error: device not found

It seems my phone just decides to not be connected anymore when I call kill-server. I need to physically reboot it and start everything again.

This is the complete command session I did:

[~]$ adb devices
List of devices attached 
0A3AA8D5195599849BN device

[~]$ adb shell      
$ exit
[~]$ adb kill-server
[~]$ adb start-server
* daemon not running. starting it now on port 5037 *
* daemon started successfully *
[~]$ adb devices
List of devices attached 

[~]$ adb shell
error: device not found
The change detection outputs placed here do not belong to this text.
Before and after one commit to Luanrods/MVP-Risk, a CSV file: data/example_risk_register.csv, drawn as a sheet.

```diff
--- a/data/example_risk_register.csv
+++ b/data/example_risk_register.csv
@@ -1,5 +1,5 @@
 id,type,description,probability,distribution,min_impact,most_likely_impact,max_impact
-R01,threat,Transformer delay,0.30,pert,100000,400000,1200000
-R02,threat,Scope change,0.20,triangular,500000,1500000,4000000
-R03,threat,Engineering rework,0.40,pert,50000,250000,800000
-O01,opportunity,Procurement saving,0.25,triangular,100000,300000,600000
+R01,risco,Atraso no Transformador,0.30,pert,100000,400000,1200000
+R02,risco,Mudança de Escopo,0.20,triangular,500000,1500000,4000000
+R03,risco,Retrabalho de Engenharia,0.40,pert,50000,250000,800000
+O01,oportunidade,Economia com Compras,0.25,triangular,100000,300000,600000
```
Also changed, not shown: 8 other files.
This is driving me nuts. I've searched about this problem, but there simply isn't a solution in entire Google's database. I want to use this rageagainstthecage root approach because I can see the exploit source, I'm a little nervous about using something in my personal phone that I don't know what it does (an explanation about rageagainstthecage, and a compact explanation)...
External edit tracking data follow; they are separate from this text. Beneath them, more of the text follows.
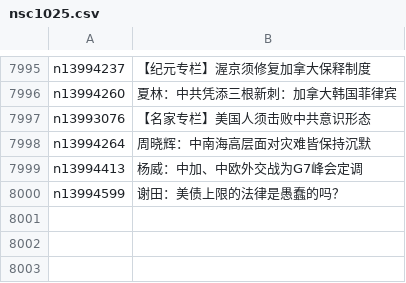
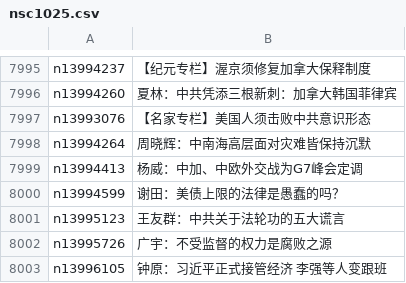
Before and after one commit to epic-marker/epoch-comment, a CSV file: indexes/nsc1025.csv, drawn as a sheet; only a part is shown, gaps mark what is left out.

```diff
--- a/indexes/nsc1025.csv
+++ b/indexes/nsc1025.csv
@@ -8000 +8000,4 @@ n13994413,杨威：中加、中欧外交战为G7峰会定调
 n13994599,谢田：美债上限的法律是愚蠢的吗？
+n13995123,王友群：中共关于法轮功的五大谎言
+n13995726,广宇：不受监督的权力是腐败之源
+n13996105,钟原：习近平正式接管经济 李强等人变跟班
```
Also changed, not shown: indexes/nsc1035.csv, indexes/nsc424.csv, 21 other files.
Anyone here at SE network have seen a similar problem - or have a suggestion?

I'm doing this in a Macbook Pro machine (OS X 10.6.8). My phone has Android 2.2.1.

(PS: Even without using the exploit, just doing adb kill-server and adb start-server, my cell phone isn't shown anymore on adb devices, thus receiving error: device not found. So this seens to be a problem with adb kill-server)

share|improve this question
do adb start-server after killing it. – Padma Kumar Dec 10 '11 at 10:49
Instead of doing kill-server, try going in to Settings -> Applications -> Development and turn off USB Debugging, then turn it back on – Ryan Conrad Dec 10 '11 at 15:33
@PadmaKumar When you run adb devices, it automatically starts the server. So, if you try to run adb start-server before doens't matter, you receive the same error: device not found. – Somebody still uses you MS-DOS Dec 10 '11 at 16:06
@RyanConrad this doesn't work either... Even if I remove the usb cable, it doesn't detect after I call adb kill-server. I have to physically reboot my phone. :/ – Somebody still uses you MS-DOS Dec 10 '11 at 16:12
I missed this before that you have the motorolla defy. This runs BLUR and I have always had a hard time getting adb to find a BLUR device. I had to switch the different USB modes to get it to find it. – Ryan Conrad Dec 10 '11 at 22:57
up vote 3 down vote accepted

I had the same problem (Rom: 34.177.3.MB525.Retail.en.DE). The only rooting method that worked was Gingerbreak ( )

share|improve this answer
Well, thanks for answering about another exploit working. I believe SuperOneClick used gingerbreak as well, since it uses a lot of different exploits to accomplish the root goals. – Somebody still uses you MS-DOS Jan 11 '12 at 0:15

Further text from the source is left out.